DELAWARE COUNTY, Pa. (KYW Newsradio) — First responders in Delaware County are getting a multimillion-dollar upgrade to their communications network, starting with a new radio system that officials say will save lives.
Dead zones and delays are just a few of the issues officials in Delaware County say they had with their radio network, and during the pandemic, it’s been even more important to be able to share information securely and quickly.
Timothy Boyce, director of Delaware County’s Department of Emergency Services, rolled out their $3.5 million radio investment program Tuesday with the Darby Borough Police Department.
Every officer in the county will have their own radio as part of this program — a county first.

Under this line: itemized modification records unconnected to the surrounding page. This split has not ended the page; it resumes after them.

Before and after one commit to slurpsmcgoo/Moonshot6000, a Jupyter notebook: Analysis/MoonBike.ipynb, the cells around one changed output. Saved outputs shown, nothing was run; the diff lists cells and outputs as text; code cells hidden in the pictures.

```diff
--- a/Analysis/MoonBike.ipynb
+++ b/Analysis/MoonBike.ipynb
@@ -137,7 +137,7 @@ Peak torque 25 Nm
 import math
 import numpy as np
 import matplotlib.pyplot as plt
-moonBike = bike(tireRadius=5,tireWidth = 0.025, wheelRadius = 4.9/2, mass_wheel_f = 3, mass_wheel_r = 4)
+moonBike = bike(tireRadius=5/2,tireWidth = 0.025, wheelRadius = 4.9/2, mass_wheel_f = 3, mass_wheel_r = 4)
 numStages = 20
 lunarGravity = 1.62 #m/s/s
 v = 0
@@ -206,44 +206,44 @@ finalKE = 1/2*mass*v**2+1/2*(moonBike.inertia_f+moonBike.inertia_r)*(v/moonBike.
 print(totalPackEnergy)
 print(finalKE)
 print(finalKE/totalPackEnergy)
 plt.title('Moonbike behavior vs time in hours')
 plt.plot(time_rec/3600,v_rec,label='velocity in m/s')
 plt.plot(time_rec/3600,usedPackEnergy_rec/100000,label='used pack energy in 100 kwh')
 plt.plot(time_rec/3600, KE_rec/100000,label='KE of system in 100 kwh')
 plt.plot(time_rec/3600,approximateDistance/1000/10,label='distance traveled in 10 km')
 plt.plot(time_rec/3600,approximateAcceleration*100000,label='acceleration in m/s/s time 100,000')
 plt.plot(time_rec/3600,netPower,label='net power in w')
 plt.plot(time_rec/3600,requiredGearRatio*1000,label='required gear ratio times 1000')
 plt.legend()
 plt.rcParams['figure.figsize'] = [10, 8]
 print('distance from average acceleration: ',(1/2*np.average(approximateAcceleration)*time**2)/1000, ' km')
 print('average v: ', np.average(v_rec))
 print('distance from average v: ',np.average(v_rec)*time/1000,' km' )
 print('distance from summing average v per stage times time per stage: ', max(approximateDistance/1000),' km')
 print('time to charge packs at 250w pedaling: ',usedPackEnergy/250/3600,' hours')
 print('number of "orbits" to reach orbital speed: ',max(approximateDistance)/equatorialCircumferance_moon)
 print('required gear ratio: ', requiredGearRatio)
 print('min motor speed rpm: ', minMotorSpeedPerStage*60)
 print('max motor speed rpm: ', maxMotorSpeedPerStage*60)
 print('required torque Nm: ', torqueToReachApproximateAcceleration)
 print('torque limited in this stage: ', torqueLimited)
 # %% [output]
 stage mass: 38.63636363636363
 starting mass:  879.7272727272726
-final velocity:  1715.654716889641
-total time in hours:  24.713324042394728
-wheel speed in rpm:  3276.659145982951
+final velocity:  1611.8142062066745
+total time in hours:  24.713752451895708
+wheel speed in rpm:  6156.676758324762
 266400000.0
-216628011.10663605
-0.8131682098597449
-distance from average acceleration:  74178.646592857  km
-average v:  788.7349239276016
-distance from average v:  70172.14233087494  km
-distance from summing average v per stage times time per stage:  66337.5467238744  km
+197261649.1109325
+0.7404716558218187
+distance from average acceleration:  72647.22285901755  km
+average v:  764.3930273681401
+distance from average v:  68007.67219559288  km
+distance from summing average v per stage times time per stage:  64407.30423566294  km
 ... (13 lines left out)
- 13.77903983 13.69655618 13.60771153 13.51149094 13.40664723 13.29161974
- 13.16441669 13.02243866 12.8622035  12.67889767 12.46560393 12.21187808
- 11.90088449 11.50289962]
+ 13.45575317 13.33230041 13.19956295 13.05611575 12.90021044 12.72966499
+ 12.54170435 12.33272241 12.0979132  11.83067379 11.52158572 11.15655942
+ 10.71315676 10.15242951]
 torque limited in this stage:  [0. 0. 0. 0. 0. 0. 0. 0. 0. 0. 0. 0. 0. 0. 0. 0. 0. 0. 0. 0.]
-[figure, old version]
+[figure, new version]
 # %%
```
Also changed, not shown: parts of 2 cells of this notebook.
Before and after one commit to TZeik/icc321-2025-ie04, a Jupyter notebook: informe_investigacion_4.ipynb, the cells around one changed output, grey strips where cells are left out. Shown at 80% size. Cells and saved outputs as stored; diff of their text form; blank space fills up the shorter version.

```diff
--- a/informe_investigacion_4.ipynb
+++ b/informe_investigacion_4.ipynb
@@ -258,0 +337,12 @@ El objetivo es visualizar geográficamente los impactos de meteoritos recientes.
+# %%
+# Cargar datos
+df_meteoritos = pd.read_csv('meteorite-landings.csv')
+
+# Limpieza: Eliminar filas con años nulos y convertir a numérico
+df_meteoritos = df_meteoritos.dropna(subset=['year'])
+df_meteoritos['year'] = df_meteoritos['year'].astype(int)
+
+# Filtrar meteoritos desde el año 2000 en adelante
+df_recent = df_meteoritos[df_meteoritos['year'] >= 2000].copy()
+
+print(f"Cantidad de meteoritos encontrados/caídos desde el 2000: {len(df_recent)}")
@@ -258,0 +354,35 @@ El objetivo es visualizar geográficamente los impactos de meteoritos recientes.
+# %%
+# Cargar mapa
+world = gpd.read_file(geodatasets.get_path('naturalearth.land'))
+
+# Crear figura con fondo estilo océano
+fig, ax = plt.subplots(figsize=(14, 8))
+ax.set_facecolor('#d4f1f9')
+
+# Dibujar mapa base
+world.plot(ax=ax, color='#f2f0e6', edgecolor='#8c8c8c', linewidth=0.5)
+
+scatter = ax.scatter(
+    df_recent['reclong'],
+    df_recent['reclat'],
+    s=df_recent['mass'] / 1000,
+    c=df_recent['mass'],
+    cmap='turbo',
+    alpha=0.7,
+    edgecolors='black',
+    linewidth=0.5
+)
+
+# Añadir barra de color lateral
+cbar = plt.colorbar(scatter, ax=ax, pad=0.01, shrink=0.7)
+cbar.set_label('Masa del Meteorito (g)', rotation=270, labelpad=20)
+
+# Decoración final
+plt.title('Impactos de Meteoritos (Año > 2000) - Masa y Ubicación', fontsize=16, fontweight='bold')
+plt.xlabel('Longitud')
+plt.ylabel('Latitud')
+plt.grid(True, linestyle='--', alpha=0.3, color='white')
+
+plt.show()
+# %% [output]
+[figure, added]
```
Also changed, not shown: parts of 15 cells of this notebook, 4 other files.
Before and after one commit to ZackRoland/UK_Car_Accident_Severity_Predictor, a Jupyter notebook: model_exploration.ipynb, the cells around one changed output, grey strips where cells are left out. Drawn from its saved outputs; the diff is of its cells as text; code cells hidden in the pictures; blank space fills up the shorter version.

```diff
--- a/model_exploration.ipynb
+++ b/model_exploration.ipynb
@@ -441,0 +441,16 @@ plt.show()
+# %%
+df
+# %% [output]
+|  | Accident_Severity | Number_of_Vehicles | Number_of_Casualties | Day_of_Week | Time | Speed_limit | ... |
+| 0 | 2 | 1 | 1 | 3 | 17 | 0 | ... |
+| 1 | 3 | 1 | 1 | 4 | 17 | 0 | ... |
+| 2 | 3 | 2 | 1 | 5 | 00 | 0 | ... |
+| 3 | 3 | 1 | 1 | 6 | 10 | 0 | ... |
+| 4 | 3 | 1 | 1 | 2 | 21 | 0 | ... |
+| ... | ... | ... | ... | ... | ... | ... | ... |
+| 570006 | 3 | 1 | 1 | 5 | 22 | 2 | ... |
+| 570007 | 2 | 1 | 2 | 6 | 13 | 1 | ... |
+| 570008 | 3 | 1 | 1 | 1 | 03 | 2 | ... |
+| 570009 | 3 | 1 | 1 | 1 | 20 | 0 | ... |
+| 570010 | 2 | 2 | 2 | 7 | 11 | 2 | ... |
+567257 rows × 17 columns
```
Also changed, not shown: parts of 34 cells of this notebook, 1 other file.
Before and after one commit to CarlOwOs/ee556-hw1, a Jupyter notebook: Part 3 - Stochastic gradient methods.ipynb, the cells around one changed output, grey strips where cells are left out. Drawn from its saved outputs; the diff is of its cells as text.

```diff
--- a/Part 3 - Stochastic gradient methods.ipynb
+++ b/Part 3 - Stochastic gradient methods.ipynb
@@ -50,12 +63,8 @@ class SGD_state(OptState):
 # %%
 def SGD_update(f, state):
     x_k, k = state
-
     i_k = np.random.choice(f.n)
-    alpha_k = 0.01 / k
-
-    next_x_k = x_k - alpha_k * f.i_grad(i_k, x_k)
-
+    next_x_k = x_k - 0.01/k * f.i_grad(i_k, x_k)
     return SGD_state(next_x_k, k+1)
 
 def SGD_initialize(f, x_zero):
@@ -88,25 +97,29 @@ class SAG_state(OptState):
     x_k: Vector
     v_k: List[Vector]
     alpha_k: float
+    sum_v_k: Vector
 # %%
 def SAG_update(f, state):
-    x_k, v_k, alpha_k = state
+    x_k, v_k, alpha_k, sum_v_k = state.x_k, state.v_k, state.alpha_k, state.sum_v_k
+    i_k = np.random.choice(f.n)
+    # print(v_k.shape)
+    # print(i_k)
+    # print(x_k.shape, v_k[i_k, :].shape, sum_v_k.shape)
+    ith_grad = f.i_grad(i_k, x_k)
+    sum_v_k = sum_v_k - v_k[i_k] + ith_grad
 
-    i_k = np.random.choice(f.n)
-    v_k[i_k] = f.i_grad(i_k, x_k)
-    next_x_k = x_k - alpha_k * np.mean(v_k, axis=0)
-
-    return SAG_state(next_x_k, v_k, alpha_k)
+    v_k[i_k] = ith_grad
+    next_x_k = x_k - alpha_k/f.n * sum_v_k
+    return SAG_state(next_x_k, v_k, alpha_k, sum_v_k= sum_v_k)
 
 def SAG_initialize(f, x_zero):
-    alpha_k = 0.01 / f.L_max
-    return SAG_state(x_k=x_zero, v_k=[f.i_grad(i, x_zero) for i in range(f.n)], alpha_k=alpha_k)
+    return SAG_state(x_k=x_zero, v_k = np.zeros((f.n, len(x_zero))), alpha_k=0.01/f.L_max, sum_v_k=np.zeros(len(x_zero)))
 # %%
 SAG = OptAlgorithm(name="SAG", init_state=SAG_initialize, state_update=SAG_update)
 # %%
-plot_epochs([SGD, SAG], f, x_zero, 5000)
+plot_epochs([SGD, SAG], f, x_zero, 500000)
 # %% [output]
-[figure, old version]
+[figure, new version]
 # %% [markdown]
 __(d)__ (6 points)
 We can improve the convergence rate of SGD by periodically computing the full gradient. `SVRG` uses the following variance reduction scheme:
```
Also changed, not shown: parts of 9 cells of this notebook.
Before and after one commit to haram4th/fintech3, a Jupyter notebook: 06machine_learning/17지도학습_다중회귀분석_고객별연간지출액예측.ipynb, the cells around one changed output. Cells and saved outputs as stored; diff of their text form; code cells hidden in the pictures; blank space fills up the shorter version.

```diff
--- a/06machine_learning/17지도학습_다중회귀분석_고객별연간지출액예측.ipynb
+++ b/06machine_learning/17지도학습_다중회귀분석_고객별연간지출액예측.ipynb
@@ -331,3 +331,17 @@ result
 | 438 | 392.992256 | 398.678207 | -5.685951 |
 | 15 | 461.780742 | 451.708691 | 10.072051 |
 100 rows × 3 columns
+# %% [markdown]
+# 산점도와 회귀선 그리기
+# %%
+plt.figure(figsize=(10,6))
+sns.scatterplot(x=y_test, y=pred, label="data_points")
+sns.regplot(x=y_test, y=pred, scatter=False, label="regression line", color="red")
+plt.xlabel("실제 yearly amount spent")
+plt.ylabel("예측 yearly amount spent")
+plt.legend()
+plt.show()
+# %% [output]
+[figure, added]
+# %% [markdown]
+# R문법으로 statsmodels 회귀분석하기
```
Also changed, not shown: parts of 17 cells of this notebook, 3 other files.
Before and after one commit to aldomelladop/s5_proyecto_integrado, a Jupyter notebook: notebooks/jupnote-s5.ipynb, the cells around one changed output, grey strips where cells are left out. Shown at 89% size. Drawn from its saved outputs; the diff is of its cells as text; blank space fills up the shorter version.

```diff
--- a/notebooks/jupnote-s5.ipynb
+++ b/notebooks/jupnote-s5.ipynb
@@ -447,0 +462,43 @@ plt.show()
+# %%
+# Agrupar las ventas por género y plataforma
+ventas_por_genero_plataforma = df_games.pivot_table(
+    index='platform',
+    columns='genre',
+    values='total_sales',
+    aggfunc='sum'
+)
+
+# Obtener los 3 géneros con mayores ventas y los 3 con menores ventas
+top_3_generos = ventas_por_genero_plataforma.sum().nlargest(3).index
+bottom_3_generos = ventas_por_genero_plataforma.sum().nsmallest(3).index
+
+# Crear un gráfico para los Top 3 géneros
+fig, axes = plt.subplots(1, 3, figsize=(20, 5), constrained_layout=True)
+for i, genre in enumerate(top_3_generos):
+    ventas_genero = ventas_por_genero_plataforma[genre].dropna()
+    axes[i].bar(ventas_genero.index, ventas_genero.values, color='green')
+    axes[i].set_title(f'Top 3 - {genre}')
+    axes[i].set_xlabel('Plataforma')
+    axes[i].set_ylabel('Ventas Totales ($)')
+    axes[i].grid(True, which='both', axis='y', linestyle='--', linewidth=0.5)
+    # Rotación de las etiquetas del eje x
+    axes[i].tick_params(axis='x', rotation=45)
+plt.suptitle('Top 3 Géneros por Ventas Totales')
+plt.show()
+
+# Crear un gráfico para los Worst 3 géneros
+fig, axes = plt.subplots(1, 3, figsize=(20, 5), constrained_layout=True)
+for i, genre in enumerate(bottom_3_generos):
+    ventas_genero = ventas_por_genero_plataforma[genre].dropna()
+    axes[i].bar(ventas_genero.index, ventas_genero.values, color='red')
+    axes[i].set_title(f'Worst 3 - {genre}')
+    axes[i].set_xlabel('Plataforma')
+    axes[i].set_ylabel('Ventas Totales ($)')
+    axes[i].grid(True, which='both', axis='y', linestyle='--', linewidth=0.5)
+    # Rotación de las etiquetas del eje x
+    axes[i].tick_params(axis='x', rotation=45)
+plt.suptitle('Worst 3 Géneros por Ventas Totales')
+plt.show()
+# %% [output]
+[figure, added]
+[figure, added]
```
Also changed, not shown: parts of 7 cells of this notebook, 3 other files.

“Radios have unique features that include alternate channels that will be added, playback capability,” Boyce said.
Chris Eiserman with the Delaware County Fraternal Order of Police said these new radios are a much needed lifeline for officers.
“Without these radios, our police officers cannot communicate with the 911 system. The radio system has to work 100% of the time, every time,” Eiserman said.
Boyce said these radios come as the county begins its work building a $1.5 million radio system, which it's able to do thanks to a grant.
In addition to the new radios, police vehicles across the county will get a special radio cell phone that will allow police officers to stay in touch while outside of their jurisdiction, something they were not able to do before.
The entire overhaul of the county's emergency communications network is expected to cost between $50 million and $70 million.